Content revision data
######
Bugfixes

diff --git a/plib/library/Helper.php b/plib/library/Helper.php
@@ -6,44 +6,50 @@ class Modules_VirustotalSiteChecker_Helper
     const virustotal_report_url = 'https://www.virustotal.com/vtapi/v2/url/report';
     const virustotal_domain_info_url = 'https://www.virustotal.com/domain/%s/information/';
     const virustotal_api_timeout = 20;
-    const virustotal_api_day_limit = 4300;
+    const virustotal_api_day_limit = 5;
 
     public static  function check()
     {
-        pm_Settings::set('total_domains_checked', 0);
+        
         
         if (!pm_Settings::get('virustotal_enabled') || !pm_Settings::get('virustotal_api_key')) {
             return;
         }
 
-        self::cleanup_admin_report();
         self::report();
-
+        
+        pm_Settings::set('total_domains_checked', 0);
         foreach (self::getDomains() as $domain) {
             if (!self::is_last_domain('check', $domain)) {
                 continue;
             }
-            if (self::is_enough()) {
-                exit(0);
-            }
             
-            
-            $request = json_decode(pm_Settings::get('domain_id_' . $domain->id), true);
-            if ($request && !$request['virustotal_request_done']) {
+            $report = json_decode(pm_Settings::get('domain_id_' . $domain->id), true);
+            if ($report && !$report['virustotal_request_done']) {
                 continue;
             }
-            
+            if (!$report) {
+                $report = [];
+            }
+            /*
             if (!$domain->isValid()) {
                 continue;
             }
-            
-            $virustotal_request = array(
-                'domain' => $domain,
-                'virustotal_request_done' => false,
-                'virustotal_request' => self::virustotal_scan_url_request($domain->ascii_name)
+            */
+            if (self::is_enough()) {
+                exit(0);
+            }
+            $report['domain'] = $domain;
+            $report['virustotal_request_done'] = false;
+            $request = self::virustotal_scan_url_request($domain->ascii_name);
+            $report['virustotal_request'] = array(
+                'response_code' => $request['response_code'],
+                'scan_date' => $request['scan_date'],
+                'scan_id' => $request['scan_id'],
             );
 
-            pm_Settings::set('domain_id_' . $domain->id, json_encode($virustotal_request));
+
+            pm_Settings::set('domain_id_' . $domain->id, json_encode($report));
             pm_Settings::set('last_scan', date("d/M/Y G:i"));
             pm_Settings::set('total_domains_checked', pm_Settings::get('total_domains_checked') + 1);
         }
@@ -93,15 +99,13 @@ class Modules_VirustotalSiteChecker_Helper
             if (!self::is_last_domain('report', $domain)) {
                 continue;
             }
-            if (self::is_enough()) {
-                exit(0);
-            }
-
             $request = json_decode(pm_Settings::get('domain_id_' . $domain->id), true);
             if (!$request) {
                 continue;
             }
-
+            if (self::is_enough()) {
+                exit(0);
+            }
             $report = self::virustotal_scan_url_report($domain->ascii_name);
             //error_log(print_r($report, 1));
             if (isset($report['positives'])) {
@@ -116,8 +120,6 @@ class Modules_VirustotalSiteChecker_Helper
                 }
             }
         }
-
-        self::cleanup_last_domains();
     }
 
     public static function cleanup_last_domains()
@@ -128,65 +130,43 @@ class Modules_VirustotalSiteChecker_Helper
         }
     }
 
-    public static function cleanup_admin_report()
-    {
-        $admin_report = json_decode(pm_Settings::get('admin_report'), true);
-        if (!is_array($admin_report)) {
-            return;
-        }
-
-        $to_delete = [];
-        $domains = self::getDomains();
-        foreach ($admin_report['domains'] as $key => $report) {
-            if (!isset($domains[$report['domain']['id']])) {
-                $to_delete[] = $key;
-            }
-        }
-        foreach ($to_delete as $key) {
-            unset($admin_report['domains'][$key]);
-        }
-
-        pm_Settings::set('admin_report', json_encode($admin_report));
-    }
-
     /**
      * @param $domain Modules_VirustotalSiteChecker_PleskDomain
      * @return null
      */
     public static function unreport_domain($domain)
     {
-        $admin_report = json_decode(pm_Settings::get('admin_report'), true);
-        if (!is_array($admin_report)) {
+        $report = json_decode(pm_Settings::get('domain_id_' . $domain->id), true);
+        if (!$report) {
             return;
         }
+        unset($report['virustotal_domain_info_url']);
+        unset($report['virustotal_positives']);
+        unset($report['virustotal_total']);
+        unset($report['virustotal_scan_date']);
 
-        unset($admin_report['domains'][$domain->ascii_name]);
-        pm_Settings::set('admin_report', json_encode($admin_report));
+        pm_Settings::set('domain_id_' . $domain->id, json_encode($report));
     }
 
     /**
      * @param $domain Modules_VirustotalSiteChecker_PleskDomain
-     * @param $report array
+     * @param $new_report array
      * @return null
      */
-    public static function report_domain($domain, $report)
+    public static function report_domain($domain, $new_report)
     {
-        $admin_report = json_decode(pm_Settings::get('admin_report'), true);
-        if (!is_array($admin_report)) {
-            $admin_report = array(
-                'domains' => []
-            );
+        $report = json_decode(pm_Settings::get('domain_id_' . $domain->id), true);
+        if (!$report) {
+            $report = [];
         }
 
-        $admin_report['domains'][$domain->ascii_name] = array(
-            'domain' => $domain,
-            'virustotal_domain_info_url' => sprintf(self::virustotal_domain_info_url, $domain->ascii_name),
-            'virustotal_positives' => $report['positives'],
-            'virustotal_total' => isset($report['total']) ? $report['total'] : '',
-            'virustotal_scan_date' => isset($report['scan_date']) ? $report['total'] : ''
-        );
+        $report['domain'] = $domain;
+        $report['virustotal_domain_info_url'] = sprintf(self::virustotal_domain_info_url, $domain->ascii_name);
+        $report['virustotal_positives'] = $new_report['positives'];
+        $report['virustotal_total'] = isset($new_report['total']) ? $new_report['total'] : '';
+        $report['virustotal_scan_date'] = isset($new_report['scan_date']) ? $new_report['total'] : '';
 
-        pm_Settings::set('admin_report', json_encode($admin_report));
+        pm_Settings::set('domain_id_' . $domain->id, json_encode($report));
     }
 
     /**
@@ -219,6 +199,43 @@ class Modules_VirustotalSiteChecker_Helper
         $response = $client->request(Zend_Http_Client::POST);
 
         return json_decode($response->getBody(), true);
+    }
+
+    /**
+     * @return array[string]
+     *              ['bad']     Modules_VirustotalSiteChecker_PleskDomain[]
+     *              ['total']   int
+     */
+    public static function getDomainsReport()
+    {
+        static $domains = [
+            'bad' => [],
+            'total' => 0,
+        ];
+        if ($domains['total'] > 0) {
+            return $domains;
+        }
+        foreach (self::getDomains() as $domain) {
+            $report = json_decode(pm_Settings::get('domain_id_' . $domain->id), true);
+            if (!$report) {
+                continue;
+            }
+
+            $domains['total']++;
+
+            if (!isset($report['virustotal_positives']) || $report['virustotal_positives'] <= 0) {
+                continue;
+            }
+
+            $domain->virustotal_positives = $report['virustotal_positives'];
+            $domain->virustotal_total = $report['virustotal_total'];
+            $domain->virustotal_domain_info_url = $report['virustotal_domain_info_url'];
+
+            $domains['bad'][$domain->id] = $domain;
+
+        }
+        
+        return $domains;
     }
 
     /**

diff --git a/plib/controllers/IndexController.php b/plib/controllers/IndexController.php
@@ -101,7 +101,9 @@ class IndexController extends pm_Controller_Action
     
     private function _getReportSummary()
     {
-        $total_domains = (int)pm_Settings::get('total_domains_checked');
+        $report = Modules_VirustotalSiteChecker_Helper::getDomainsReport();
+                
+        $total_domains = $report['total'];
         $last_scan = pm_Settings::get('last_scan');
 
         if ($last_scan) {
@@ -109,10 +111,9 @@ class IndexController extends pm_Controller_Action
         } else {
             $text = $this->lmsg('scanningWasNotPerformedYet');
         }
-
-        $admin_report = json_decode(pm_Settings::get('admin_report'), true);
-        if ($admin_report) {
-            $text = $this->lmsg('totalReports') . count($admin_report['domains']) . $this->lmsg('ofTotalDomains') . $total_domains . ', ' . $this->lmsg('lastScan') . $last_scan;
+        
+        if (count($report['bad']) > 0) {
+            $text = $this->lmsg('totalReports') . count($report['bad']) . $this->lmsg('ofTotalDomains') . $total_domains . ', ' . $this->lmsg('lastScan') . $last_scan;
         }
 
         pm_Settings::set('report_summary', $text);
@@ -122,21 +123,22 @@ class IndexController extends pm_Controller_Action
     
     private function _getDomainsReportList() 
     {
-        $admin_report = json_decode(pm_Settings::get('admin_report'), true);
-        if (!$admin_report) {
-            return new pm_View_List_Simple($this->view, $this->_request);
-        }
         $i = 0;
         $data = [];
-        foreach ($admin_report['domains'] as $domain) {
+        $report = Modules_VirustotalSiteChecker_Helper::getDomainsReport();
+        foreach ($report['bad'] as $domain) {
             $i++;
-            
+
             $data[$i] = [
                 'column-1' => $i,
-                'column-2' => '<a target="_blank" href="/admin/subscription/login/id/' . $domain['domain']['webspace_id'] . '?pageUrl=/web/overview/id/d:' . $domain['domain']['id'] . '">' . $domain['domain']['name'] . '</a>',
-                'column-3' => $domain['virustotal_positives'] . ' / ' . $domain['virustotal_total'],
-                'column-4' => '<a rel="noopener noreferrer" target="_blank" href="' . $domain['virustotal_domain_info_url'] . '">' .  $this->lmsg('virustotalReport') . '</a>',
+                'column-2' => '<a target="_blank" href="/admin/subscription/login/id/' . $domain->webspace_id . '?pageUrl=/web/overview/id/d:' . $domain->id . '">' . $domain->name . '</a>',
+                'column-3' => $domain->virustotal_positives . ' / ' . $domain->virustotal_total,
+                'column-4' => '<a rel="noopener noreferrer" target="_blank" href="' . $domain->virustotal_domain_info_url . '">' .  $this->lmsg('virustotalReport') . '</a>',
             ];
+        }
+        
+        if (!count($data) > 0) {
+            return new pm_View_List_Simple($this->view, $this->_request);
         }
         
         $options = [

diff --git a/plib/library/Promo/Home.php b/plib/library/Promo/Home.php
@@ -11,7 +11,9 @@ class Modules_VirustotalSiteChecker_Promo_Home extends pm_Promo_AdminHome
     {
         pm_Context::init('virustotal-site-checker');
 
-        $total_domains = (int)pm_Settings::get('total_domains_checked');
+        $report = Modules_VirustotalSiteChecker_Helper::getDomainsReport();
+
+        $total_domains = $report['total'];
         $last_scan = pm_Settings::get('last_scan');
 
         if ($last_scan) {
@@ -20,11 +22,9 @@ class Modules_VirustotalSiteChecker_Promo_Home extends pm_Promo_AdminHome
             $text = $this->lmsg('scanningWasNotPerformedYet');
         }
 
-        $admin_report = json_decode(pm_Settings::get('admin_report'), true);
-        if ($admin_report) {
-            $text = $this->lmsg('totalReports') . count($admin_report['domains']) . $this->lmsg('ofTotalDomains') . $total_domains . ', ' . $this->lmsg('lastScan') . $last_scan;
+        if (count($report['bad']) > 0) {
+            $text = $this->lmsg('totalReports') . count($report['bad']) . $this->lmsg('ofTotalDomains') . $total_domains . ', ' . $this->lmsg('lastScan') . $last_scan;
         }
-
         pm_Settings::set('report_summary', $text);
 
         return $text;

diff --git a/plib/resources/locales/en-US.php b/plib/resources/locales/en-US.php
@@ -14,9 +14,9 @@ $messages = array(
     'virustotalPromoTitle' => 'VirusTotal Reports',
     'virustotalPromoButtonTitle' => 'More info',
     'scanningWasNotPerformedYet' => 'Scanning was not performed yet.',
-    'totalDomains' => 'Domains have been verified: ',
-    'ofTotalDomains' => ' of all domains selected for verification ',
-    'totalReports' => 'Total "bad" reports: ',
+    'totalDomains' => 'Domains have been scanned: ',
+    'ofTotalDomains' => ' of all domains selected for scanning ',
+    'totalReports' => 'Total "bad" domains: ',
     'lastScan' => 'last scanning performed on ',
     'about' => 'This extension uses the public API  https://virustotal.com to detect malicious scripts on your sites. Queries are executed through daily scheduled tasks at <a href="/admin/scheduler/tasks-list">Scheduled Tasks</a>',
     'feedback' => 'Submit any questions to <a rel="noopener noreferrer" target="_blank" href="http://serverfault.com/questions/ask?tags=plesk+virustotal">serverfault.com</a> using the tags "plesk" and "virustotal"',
######
- [Instructions to follow]
Write out each line of the data that holds the string "been".

- [Response box]
-    'totalDomains' => 'Domains have been verified: ',
+    'totalDomains' => 'Domains have been scanned: ',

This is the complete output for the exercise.